Many advisers who have been in the profession for a long time have long-established relationships with clients.
Sometimes, they have looked after clients from the start of their financial journey, often beginning with their first mortgage and some insurance to protect them should they come into a position of financial difficulty due to illness or loss of a loved one.
The next stage is saving for the future, both in the short and the long term, using investments like ISAs and pensions to help achieve a client’s financial goals.
Further down the line, there may be inheritance tax planning to do and helping to manage income once a client retires, but in many cases the relationship can and should continue even after the client’s demise.
Often, an adviser’s clients will grow with them throughout their financial journey. Sadly, that journey will come to end at some point.
If an adviser is going to continue to manage a family’s wealth, which they have advised upon over the years and helped to build, then it’s probably best to start sooner rather than later.
After all, it is the family that is normally set to benefit, so the best scenario involves some forward planning and making sure the family is aware of the client’s wishes, not just on death but during the later years of their lifetime.
Pension freedoms is widely discussed and if utilised the funds can be passed to the beneficiary on death, with the assets remaining invested in a tax-efficient pension. This is a great opportunity for an adviser to interact with the potential beneficiaries and start to build a relationship with them, so when the time comes, they are familiar with them and can help with the process of moving to beneficiary drawdown.
This also necessitates complex decisions around managing retirement income during the client’s lifetime on how best to make it last – to meet their required standard of living while leaving behind a legacy, if that is their wish.
There may come a time in person’s life when making complex financial decisions becomes difficult. This could be caused by a number of things such as mental illness, injury or dementia.

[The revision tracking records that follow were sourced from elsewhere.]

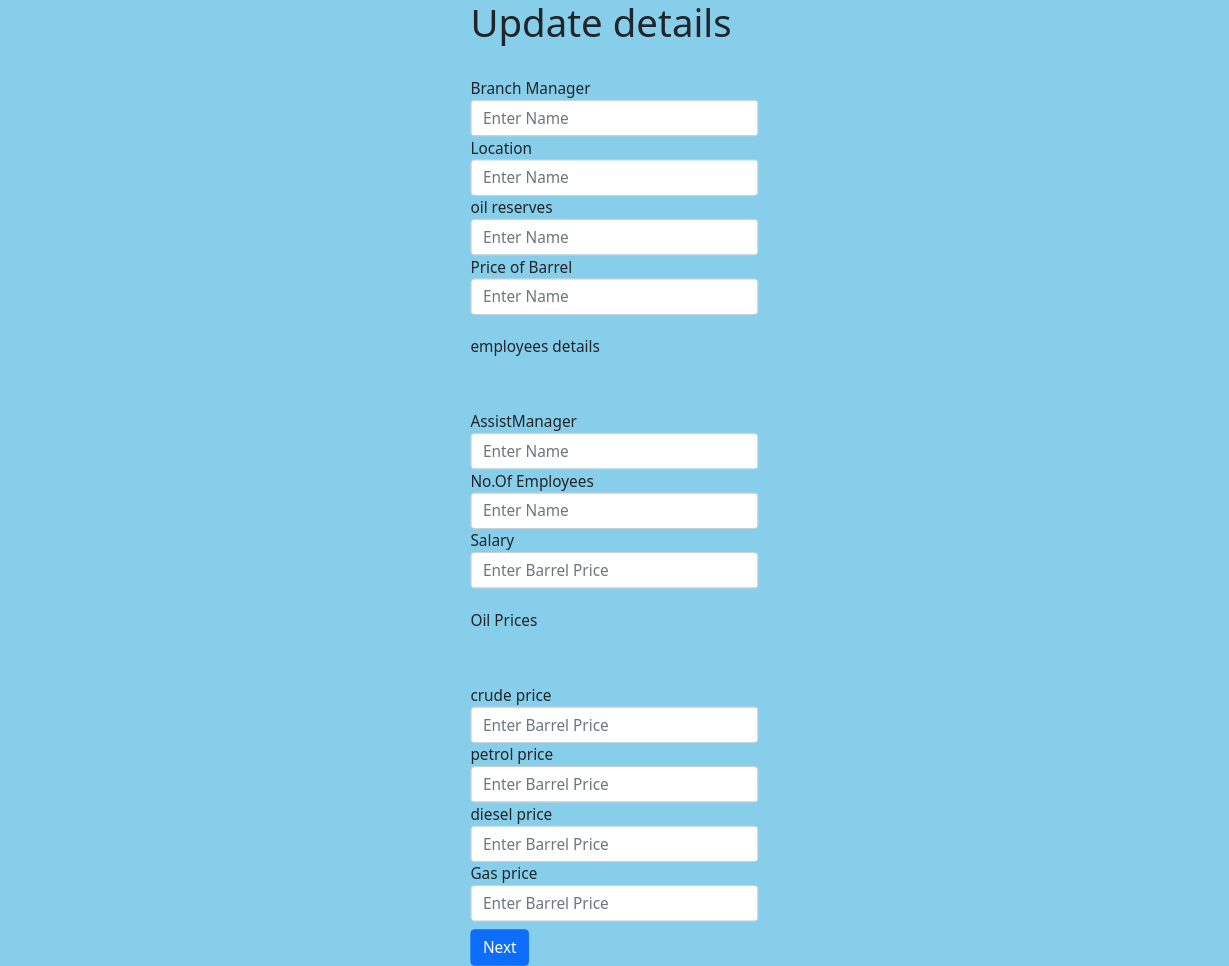
Repository: veerrajuMareddi/demo
Page: http://localhost/OilCorporation/views/update.jsp
An editor plug-in stored every save of this project. The page is shown before and after the next save, followed by the edit.
The browser window is 1280 px wide. The pictures show the whole page, at 96% of full size.
The page is served by Tomcat 9. The template is opened directly, without the code that normally fills it, so the values that code supplies are empty.

Above is the page before, as saved 2022-05-03 13:56:43.

After the next save:
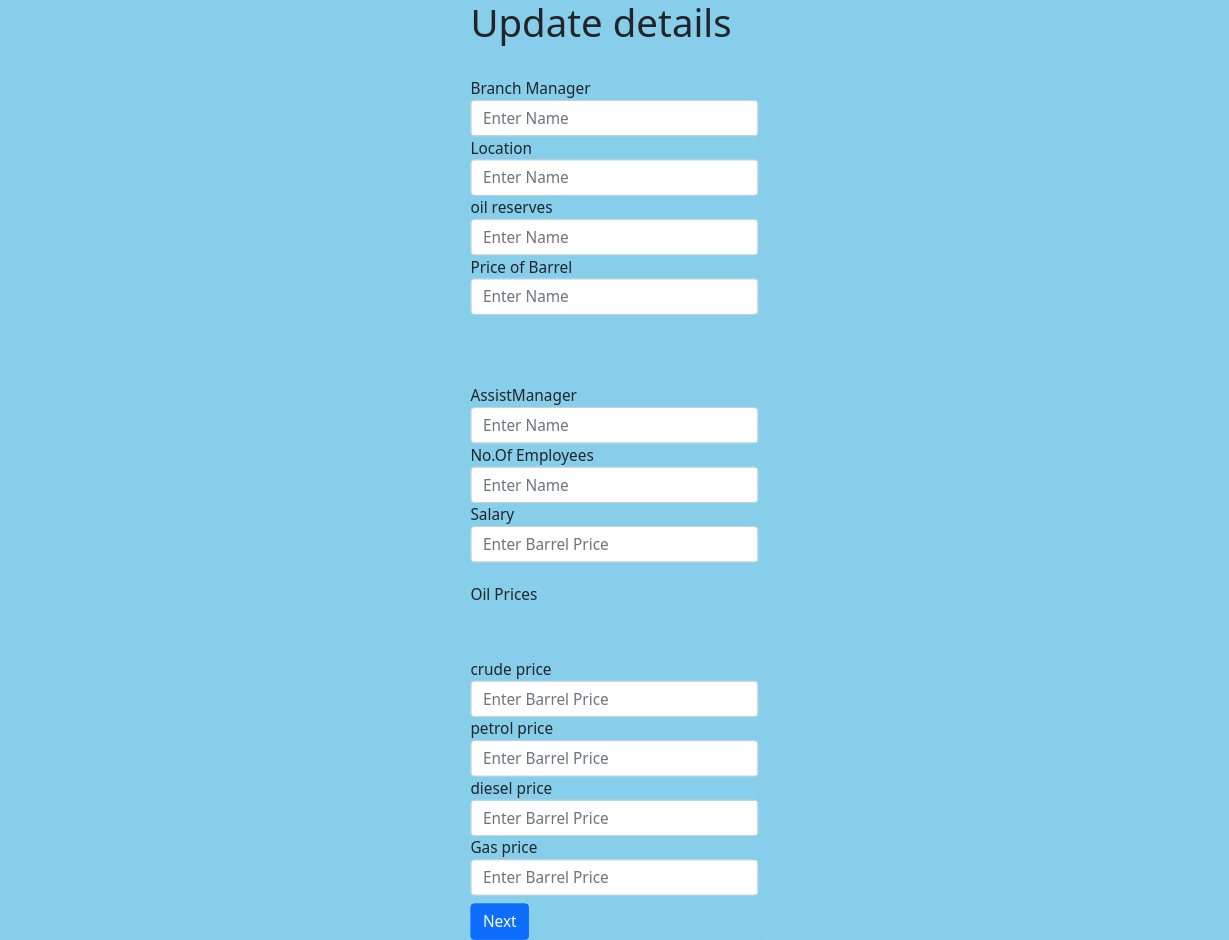
Saved 35 s later.
--- a/OilCorporation/src/main/webapp/views/update.jsp
+++ b/OilCorporation/src/main/webapp/views/update.jsp
@@ -56,7 +56,6 @@
     <input type="text" class="form-control" name ="barrelPrice" value="${oil.barrelPrice}" id="branchManager" aria-describedby="emailHelp" placeholder="Enter Name">
    </div>
    <br>
-   <h6>employees details</h6>
    <br>
    <div class="form-group">
     <label for="branchManager"></label>
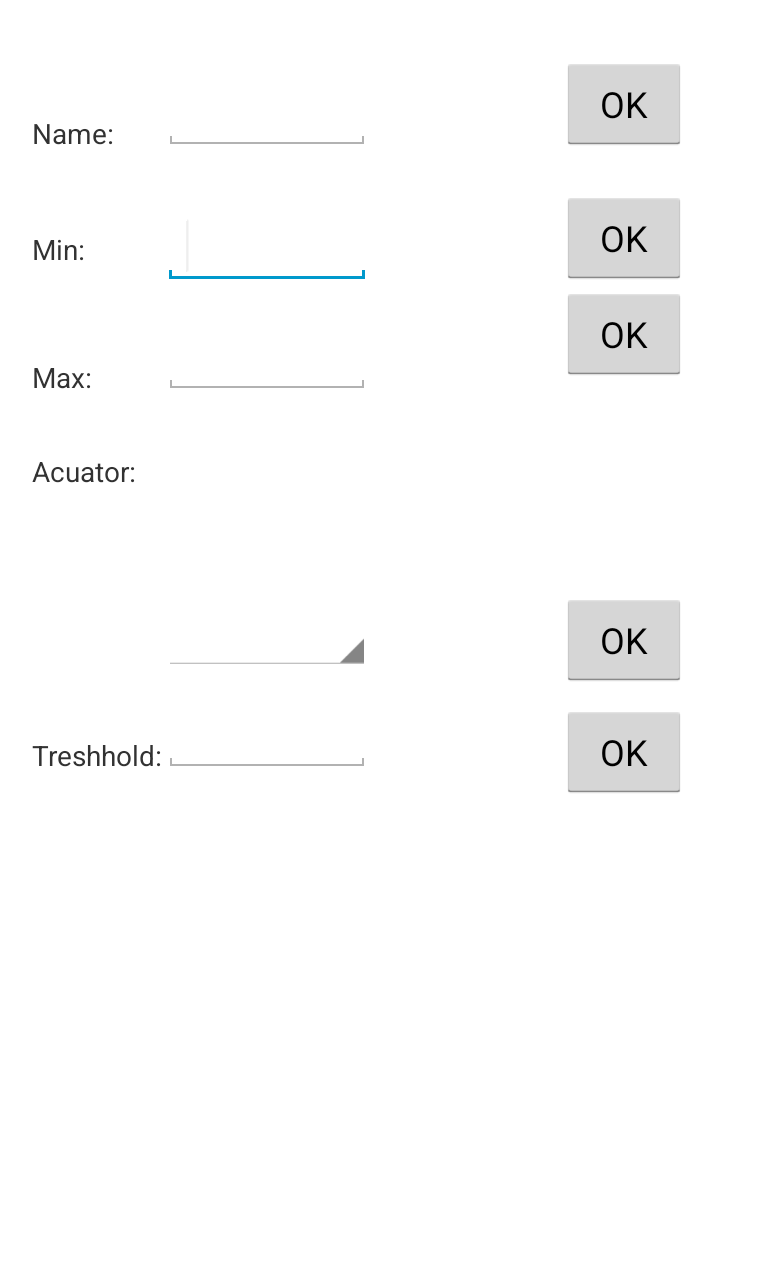
Repository: CTIS-SP-Team5/greenAgent
Layout: Android/GreenAgent/GreenAgent/res/layout/activity_view_setting.xml
An editor plug-in stored every save of this project. The layout is shown before and after the next save, followed by the edit.
It is drawn on a 768 x 1280 px phone screen (xhdpi) without system bars, with theme AppTheme; the app's code is not run.

Above is the layout before, as saved 2014-05-05 18:06:48.

### Android/GreenAgent/GreenAgent/res/layout/activity_view_setting.xml
<RelativeLayout xmlns:android="http://schemas.android.com/apk/res/android"
    xmlns:tools="http://schemas.android.com/tools"
    android:layout_width="match_parent"
    android:layout_height="match_parent"
    android:paddingBottom="@dimen/activity_vertical_margin"
    android:paddingLeft="@dimen/activity_horizontal_margin"
    android:paddingRight="@dimen/activity_horizontal_margin"
    android:paddingTop="@dimen/activity_vertical_margin"
    tools:context=".ViewSettingActivity" >

    <TextView
        android:id="@+id/textView4"
        android:layout_width="wrap_content"
        android:layout_height="wrap_content"
        android:layout_alignLeft="@+id/textView3"
        android:layout_below="@+id/editText3"
        android:layout_marginTop="28dp"
        android:text="Acuator:" />

    <TextView
        android:id="@+id/textView3"
        android:layout_width="wrap_content"
        android:layout_height="wrap_content"
        android:layout_alignLeft="@+id/textView1"
        android:layout_below="@+id/editText2"
        android:layout_marginTop="36dp"
        android:text="Max:" />

    <TextView
        android:id="@+id/textView1"
        android:layout_width="wrap_content"
        android:layout_height="wrap_content"
        android:layout_alignLeft="@+id/textView2"
        android:layout_below="@+id/textView2"
        android:layout_marginTop="39dp"
        android:text="Min:" />

    <TextView
        android:id="@+id/textView2"
        android:layout_width="wrap_content"
        android:layout_height="wrap_content"
        android:layout_alignParentTop="true"
        android:layout_marginTop="41dp"
        android:text="Name:" />

    <EditText
        android:id="@+id/editText1"
        android:layout_width="wrap_content"
        android:layout_height="wrap_content"
        android:layout_alignBottom="@+id/textView2"
        android:layout_toRightOf="@+id/textView5"
        android:ems="5" />

    <EditText
        android:id="@+id/editText2"
        android:layout_width="wrap_content"
        android:layout_height="wrap_content"
        android:layout_alignBaseline="@+id/textView1"
        android:layout_alignBottom="@+id/textView1"
        android:layout_alignLeft="@+id/editText1"
        android:ems="5" >

        <requestFocus />
    </EditText>

    <EditText
        android:id="@+id/editText3"
        android:layout_width="wrap_content"
        android:layout_height="wrap_content"
        android:layout_alignBottom="@+id/textView3"
        android:layout_alignLeft="@+id/editText2"
        android:ems="5" />

    <Spinner
        android:id="@+id/spinner1"
        android:layout_width="wrap_content"
        android:layout_height="wrap_content"
        android:layout_alignLeft="@+id/editText5"
        android:layout_alignRight="@+id/editText5"
        android:layout_centerVertical="true" />

    <Button
        android:id="@+id/button2"
        android:layout_width="wrap_content"
        android:layout_height="wrap_content"
        android:layout_alignBottom="@+id/editText2"
        android:layout_alignLeft="@+id/button1"
        android:text="OK" />

    <Button
        android:id="@+id/button1"
        android:layout_width="wrap_content"
        android:layout_height="wrap_content"
        android:layout_alignBottom="@+id/editText1"
        android:layout_alignParentRight="true"
        android:layout_marginRight="24dp"
        android:text="OK" />

    <Button
        android:id="@+id/button5"
        android:layout_width="wrap_content"
        android:layout_height="wrap_content"
        android:layout_alignBaseline="@+id/textView5"
        android:layout_alignBottom="@+id/textView5"
        android:layout_alignLeft="@+id/button4"
        android:text="OK" />

    <TextView
        android:id="@+id/textView5"
        android:layout_width="wrap_content"
        android:layout_height="wrap_content"
        android:layout_alignLeft="@+id/textView4"
        android:layout_below="@+id/spinner1"
        android:layout_marginTop="32dp"
        android:text="Treshhold:" />

    <Button
        android:id="@+id/button4"
        android:layout_width="wrap_content"
        android:layout_height="wrap_content"
        android:layout_alignLeft="@+id/button3"
        android:layout_centerVertical="true"
        android:text="OK" />

    <EditText
        android:id="@+id/editText5"
        android:layout_width="wrap_content"
        android:layout_height="wrap_content"
        android:layout_alignBottom="@+id/textView5"
        android:layout_alignLeft="@+id/editText3"
        android:ems="5" />

    <Button
        android:id="@+id/button3"
        android:layout_width="wrap_content"
        android:layout_height="wrap_content"
        android:layout_alignLeft="@+id/button2"
        android:layout_below="@+id/editText2"
        android:text="OK" />

</RelativeLayout>

Loaded but not shown: Android/GreenAgent/GreenAgent/res/values/styles.xml (common file); Android/GreenAgent/GreenAgent/res/values-v11/styles.xml (common file); Android/GreenAgent/GreenAgent/res/values-v14/styles.xml (common file); Android/GreenAgent/GreenAgent/res/values/dimens.xml (common file)

After the next save:
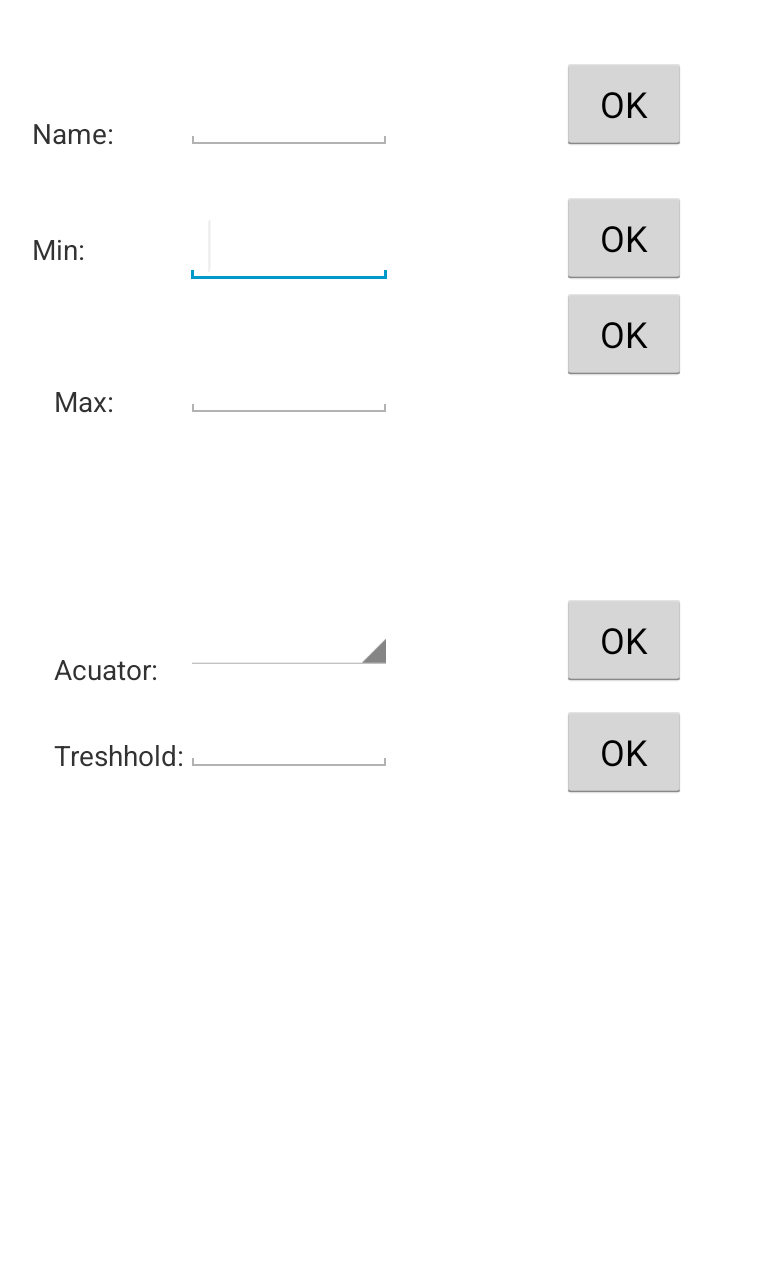
Saved 38 s later.
--- a/Android/GreenAgent/GreenAgent/res/layout/activity_view_setting.xml
+++ b/Android/GreenAgent/GreenAgent/res/layout/activity_view_setting.xml
@@ -7,24 +7,6 @@
     android:paddingRight="@dimen/activity_horizontal_margin"
     android:paddingTop="@dimen/activity_vertical_margin"
     tools:context=".ViewSettingActivity" >
-
-    <TextView
-        android:id="@+id/textView4"
-        android:layout_width="wrap_content"
-        android:layout_height="wrap_content"
-        android:layout_alignLeft="@+id/textView3"
-        android:layout_below="@+id/editText3"
-        android:layout_marginTop="28dp"
-        android:text="Acuator:" />
-
-    <TextView
-        android:id="@+id/textView3"
-        android:layout_width="wrap_content"
-        android:layout_height="wrap_content"
-        android:layout_alignLeft="@+id/textView1"
-        android:layout_below="@+id/editText2"
-        android:layout_marginTop="36dp"
-        android:text="Max:" />
 
     <TextView
         android:id="@+id/textView1"
@@ -138,4 +120,20 @@
         android:layout_below="@+id/editText2"
         android:text="OK" />
 
+    <TextView
+        android:id="@+id/textView4"
+        android:layout_width="wrap_content"
+        android:layout_height="wrap_content"
+        android:layout_alignBottom="@+id/button4"
+        android:layout_alignLeft="@+id/textView3"
+        android:text="Acuator:" />
+
+    <TextView
+        android:id="@+id/textView3"
+        android:layout_width="wrap_content"
+        android:layout_height="wrap_content"
+        android:layout_alignRight="@+id/textView2"
+        android:layout_below="@+id/button3"
+        android:text="Max:" />
+
 </RelativeLayout>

According to Alzheimer’s Research UK, 24.6 million people in the UK – that’s 38% of the population – know a family member or close friend living with dementia and this is set to increase with one-third of people born in the UK this year likely to develop dementia in their lifetime.
The adviser will need to be able to deal with any issues that this brings. Having conversations with the family can facilitate a seamless transition later on. Conversely, a lack of forward planning could lead to a lot of frustration.
Setting up a lasting power of attorney (LPA) can help with this situation, but it is a bit like insurance; if you find yourself in a position where you need it but it’s not already set up, then unfortunately it’s too late.
LPA is a legal tool that that allows someone to grant another person over the age of 18 the power to make specified decisions on their behalf, usually because that person has lost the mental capacity to make their own decisions.
There are two types of LPA in the UK. A property and financial affairs LPA, which covers decisions around finance and property matters, and a health and welfare LPA, which covers decisions over care and wellbeing. Enduring power of attorney is also valid if signed before 1 October 2007, but this only covers decisions over financial and property matters.
A common misconception is that a spouse will simply be able to take over control of financial matters, but where policies or accounts are held in a single name the provider will only be able to deal with the named client and won’t be able to release information unless there is an LPA in place or the relative/friend has been appointed as a ‘deputy’ by the court.
Many people are still unaware of LPAs or what one can do for them. Although it’s true to say there has been an increase in the number of people registering LPAs, according to the Office of Public Guardian, this still only equates to 1% of the UK adult population.
Risk and reward
Legal specialists warn that failure to set up an LPA may mean someone unsuitable assumes control of an individual’s financial affairs. It could also mean that an individual’s assets are frozen for a period of time while his or her mental capacity is assessed to determine whether or not they are in a position to make their own decisions.
The benefits of having an LPA in place from a client’s point of view is the reassurance that the ‘attorney(s)’ they have appointed can act jointly or independently and make decisions for them, if required.
It will also protect the client’s loved ones from potentially having to go through the Court of Protection to appoint a deputy, which can be a long and expensive process. Making sure your clients have LPAs in place is another layer of insurance – effectively insuring against the loss of mental capacity – and can cost less than mobile phone or pet insurance.
For the adviser, introducing this subject into the conversation (perhaps alongside making a will and entering drawdown) shows they are looking to protect the client’s future and are adding value to their proposition by educating clients on the rewards and risks of having an LPA or not.
It can also allow the adviser to build relationships with the next generations of the family. Having an LPA in place will facilitate the transition from dealing directly with the client to dealing with the appointed attorney should the need arise.
Colin Durrant is a protection specialist at Zurich